» **Work order**:
Tell how many lines in the data contain the string "strong", using a single number as the whole reply.
━━━ Exercise material ━━━
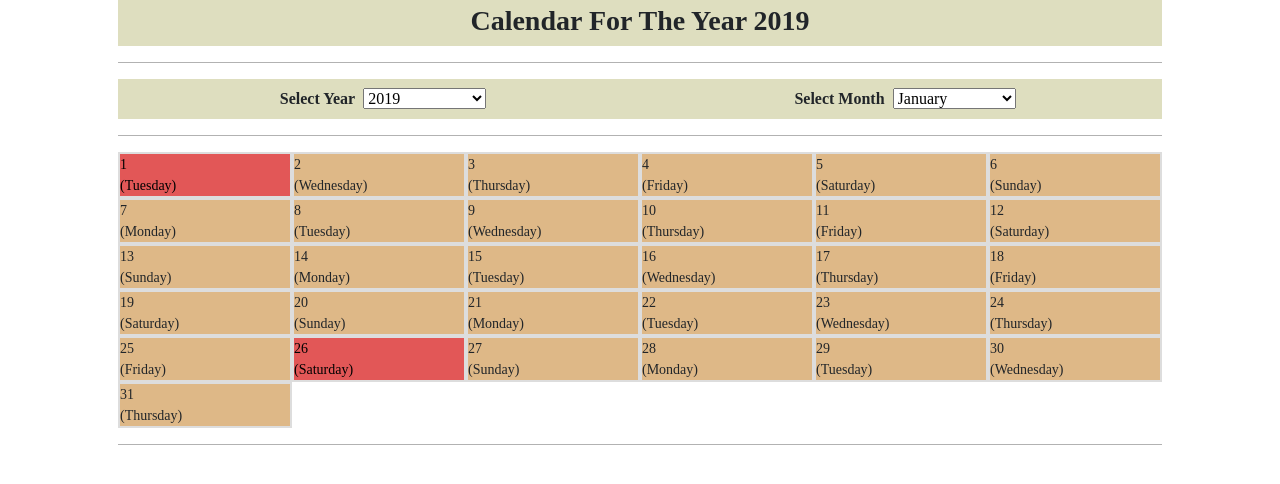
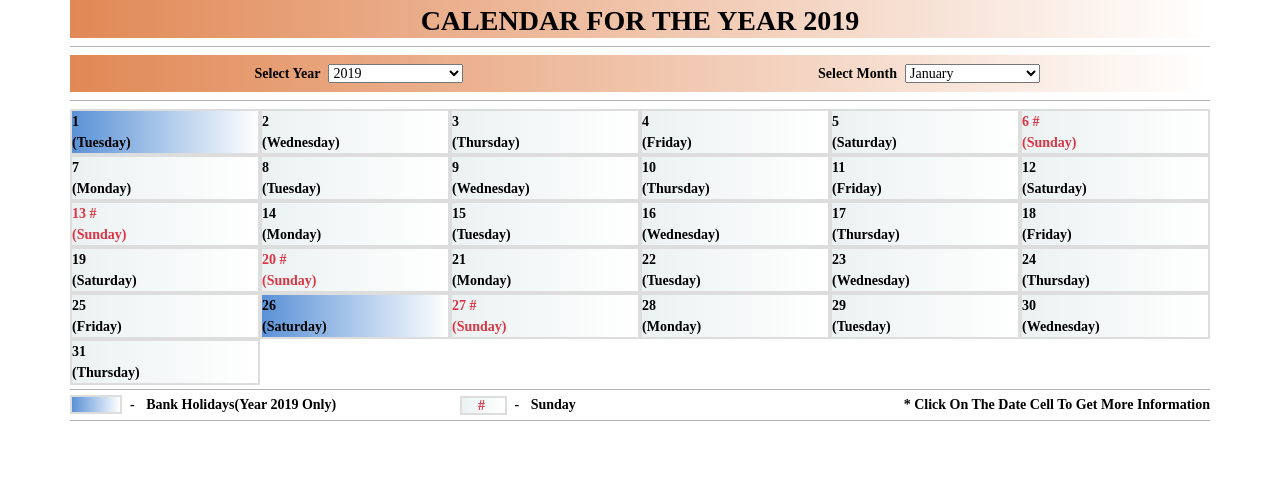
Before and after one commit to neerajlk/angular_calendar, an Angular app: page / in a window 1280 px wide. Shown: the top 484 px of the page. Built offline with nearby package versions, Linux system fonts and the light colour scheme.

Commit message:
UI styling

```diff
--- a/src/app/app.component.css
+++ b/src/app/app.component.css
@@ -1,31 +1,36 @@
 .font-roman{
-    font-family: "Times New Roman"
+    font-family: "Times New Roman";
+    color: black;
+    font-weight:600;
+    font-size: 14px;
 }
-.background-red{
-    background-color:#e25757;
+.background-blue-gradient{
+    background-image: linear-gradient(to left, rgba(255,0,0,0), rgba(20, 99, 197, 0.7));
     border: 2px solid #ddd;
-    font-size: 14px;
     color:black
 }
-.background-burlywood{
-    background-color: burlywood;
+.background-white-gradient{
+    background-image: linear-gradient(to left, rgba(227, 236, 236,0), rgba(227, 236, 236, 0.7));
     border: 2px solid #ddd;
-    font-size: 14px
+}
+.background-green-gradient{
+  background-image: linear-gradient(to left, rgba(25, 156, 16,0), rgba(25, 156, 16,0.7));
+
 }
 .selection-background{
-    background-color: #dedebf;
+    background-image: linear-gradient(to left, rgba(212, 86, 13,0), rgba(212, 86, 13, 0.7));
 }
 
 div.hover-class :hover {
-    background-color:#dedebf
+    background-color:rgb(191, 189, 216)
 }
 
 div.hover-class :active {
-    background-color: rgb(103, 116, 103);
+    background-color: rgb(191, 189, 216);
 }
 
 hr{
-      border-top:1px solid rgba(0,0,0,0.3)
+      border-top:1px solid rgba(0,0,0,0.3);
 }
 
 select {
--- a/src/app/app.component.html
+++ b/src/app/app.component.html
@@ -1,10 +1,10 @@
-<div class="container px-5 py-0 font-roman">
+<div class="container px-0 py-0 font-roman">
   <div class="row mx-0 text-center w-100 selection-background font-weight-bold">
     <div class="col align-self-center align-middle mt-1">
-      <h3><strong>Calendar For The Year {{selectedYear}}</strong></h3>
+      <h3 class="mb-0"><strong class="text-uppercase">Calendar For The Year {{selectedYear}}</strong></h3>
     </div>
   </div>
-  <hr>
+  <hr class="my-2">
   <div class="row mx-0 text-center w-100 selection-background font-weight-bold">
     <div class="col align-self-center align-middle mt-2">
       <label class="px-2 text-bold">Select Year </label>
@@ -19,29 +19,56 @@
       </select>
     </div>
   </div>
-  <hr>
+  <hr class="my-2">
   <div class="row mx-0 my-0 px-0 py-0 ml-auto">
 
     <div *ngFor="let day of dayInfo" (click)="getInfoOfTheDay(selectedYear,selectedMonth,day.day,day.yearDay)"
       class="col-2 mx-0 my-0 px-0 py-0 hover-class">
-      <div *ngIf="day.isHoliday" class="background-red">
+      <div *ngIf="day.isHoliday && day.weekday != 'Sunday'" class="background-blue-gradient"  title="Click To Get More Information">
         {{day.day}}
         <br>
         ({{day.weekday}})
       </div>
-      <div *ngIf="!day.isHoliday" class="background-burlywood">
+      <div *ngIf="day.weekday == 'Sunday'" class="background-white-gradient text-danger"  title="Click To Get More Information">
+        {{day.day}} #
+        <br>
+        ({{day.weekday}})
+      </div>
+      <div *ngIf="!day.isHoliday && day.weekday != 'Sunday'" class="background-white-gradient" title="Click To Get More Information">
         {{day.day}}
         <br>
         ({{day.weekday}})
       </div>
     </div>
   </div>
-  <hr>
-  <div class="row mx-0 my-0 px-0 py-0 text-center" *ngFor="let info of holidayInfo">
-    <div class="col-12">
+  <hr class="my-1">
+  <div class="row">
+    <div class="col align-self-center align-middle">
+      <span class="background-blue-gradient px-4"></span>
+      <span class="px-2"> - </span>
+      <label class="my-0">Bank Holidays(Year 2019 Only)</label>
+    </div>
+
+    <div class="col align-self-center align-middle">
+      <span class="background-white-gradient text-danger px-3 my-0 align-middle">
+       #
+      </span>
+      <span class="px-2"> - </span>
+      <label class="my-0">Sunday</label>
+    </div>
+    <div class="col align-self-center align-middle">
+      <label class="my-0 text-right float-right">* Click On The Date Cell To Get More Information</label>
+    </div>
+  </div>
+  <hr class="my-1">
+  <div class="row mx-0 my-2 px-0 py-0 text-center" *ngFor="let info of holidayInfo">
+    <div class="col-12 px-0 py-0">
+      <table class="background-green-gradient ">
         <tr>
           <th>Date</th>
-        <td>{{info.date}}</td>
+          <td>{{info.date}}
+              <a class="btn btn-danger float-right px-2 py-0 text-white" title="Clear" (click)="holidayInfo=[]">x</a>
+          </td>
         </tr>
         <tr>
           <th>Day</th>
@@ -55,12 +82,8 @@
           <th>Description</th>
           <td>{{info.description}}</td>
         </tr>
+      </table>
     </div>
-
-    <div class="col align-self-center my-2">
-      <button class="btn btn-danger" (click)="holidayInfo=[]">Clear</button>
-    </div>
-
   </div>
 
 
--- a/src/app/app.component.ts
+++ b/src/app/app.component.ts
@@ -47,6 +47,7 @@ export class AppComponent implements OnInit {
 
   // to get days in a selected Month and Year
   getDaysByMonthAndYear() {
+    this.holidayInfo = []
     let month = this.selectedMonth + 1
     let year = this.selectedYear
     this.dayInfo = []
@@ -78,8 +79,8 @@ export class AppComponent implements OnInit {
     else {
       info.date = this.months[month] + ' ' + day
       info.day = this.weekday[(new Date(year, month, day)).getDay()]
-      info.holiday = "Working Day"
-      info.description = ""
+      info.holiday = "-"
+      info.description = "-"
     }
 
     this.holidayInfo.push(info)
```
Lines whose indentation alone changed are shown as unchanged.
━━━
» **Solution for this problem**:
2